No design is perfect. As much as we creative types hate to admit it, sometimes feedback from others helps. More times than you may care to confess (we feel the same way!), another pair of eyes with a different background than your own can add valuable ideas to the original design.
Let other people speak into your logo choice and brainstorm ideas for tweaks. That means asking other creatives within your church and others without a design background, too. If they have good notes for the designer, share them with him or her, but don’t forget to trust the designer’s experience too.
Make sure your church has all color modes (CMYK, RGB, Pantone) and file types (ai/
Looking for more tips on designing your church website, but feel like your site is all sorts of outta-whack? Download our eBook!
At the end of the project, take time to celebrate! All of the hard work is over! Don’t forget to take some time to mourn pieces of the logo you may have lost along the way, it’s completely normal to feel that way after working so hard.
The design team at Ekklesia 360 loves using icons to create a visual story, and we want to pass some of our unique ministry icons on to you—for free, and all the rights to them belong to you. But with 48 new icons, it can be overwhelming to think of how to use them.
From your Facebook page’s cover photo to your Christmas Eve posts, you’ll need some beautiful images to capture the spirit of the season. Let the hand-painted graphics shine as a great alternative to stock photos this year. (Remember: If you don't need the whole design kit, you can get standalone free Advent graphics here!)
Welcome your church website visitors with a warm, eye-catching display of your Christmas service times and locations. If it’s the first thing they see on your homepage rotator, they’ll remember how important it is to come together as a community at this time of year.
Your small groups and fundraising events bring a sense of closeness to your church as everyone mingles and wishes each other season’s blessings. So why not promote your events with some of the same Advent images you’re using throughout the rest of your communications this season? It just makes sense to use them on posters, online event listings, or local advertisements!

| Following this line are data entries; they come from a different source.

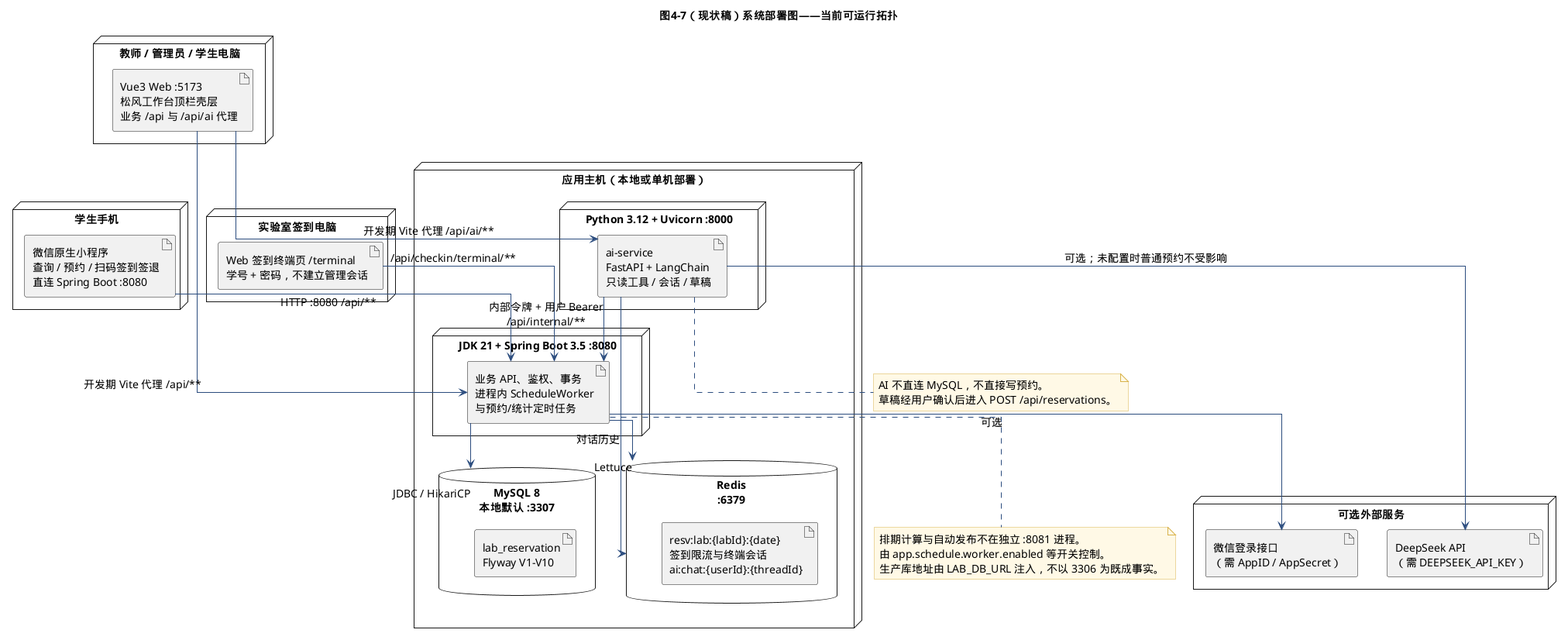
SLeePY-VW50/- keeps this PlantUML diagram as doc/uml/oo-design/10_deployment.current.png. Above is the earlier version. Source of this version:
```plantuml
@startuml
!include ../_style.inc.puml
title 图4-7（现状稿）系统部署图——当前可运行拓扑

skinparam linetype ortho
skinparam nodesep 38
skinparam ranksep 55

node "学生手机" as C1 {
  artifact "微信原生小程序\n查询 / 预约 / 扫码签到签退\n直连 Spring Boot :8080" as MP
}

node "教师 / 管理员 / 学生电脑" as C2 {
  artifact "Vue3 Web :5173\n松风工作台顶栏壳层\n业务 /api 与 /api/ai 代理" as FE
}

node "实验室签到电脑" as C3 {
  artifact "Web 签到终端页 /terminal\n学号 + 密码，不建立管理会话" as CT
}

node "应用主机（本地或单机部署）" as APP {
  node "JDK 21 + Spring Boot 3.5 :8080" as SB {
    artifact "业务 API、鉴权、事务\n进程内 ScheduleWorker\n与预约/统计定时任务" as A1
  }
  node "Python 3.12 + Uvicorn :8000" as PY {
    artifact "ai-service\nFastAPI + LangChain\n只读工具 / 会话 / 草稿" as AI
  }
  database "MySQL 8\n本地默认 :3307" as DB {
    artifact "lab_reservation\nFlyway V1-V10" as D1
  }
  database "Redis\n:6379" as REDIS {
    artifact "resv:lab:{labId}:{date}\n签到限流与终端会话\nai:chat:{userId}:{threadId}" as R1
  }
}

node "可选外部服务" as EXT {
  artifact "微信登录接口\n（需 AppID / AppSecret）" as WX
  artifact "DeepSeek API\n（需 DEEPSEEK_API_KEY）" as MODEL
}

FE --> A1 : 开发期 Vite 代理 /api/**
FE --> AI : 开发期 Vite 代理 /api/ai/**
MP --> A1 : HTTP :8080 /api/**
CT --> A1 : /api/checkin/terminal/**
AI --> A1 : 内部令牌 + 用户 Bearer\n/api/internal/**
A1 --> DB : JDBC / HikariCP
A1 --> REDIS : Lettuce
AI --> REDIS : 对话历史
A1 --> WX : 可选
AI --> MODEL : 可选；未配置时普通预约不受影响

note bottom of A1
  排期计算与自动发布不在独立 :8081 进程。
  由 app.schedule.worker.enabled 等开关控制。
  生产库地址由 LAB_DB_URL 注入，不以 3306 为既成事实。
end note

note bottom of AI
  AI 不直连 MySQL，不直接写预约。
  草稿经用户确认后进入 POST /api/reservations。
end note
@enduml
```
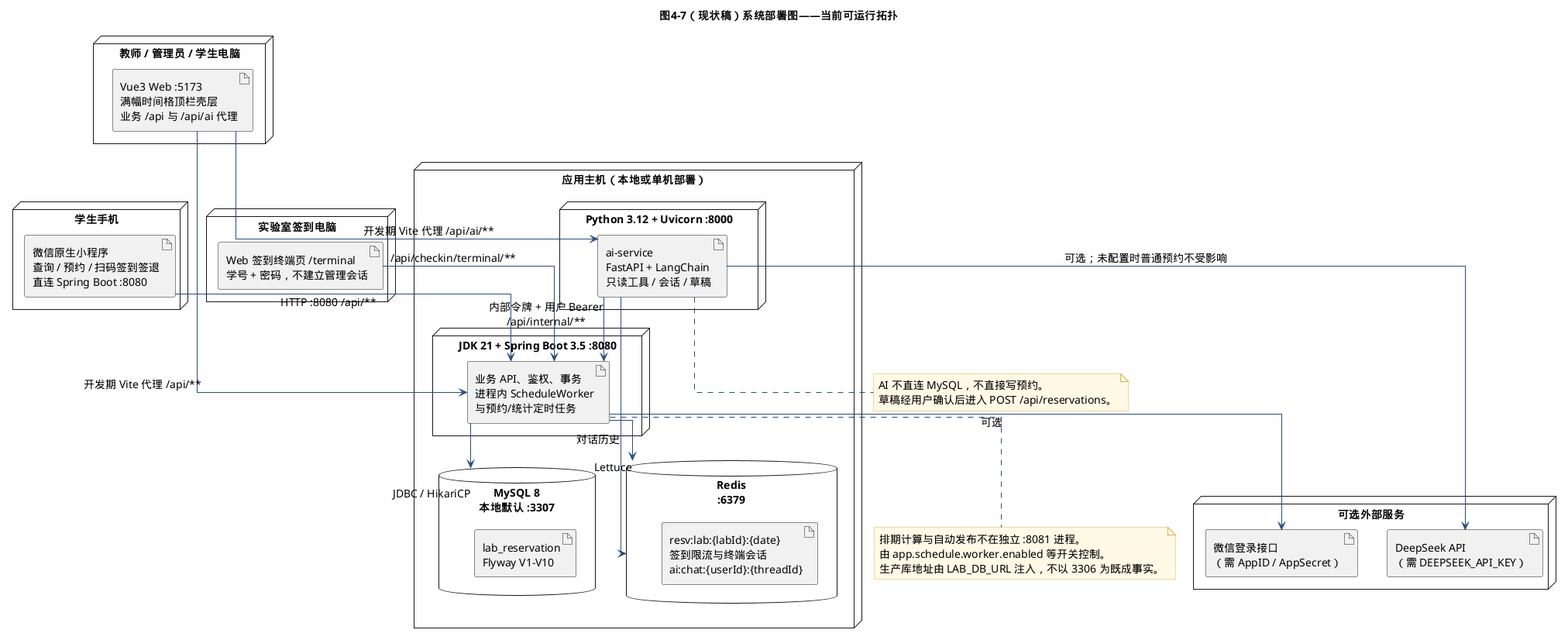
Later version of the same file.

Change to the diagram source:
```diff
@@ -11,7 +11,7 @@
 }
 
 node "教师 / 管理员 / 学生电脑" as C2 {
-  artifact "Vue3 Web :5173\n松风工作台顶栏壳层\n业务 /api 与 /api/ai 代理" as FE
+  artifact "Vue3 Web :5173\n满幅时间格顶栏壳层\n业务 /api 与 /api/ai 代理" as FE
 }
 
 node "实验室签到电脑" as C3 {
```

Accent important holiday newsletters with graphics that contain inspiring Bible verses and images. You’ll have a lot of eyes on your church communications during this busy season, so make sure they look inviting and engaging.
Incorporating imagery is a great way to make sermons stick in our minds. While your pastor is speaking (or when the sermon is displayed online), include some of the images that best illustrate the power and hope of that particular message or use the same background images for the text slides.
You want your service invitations to make their way into the hands of everyone around––the more, the merrier during Advent and Christmas celebrations. Use some of these images on those invitations to give guests a sneak peek at the loving, beautiful environment you’re creating for the actual services. This will also help new visitors to feel slightly more comfortable by seeing a familiar graphic.
You’ve got information for your members even before the services begin. This is a perfect place to include some of these graphics! For example, include a listing of all of the upcoming week’s events for everyone to see as they fill up your space. This can help boost awareness and attendance of some of your Advent events.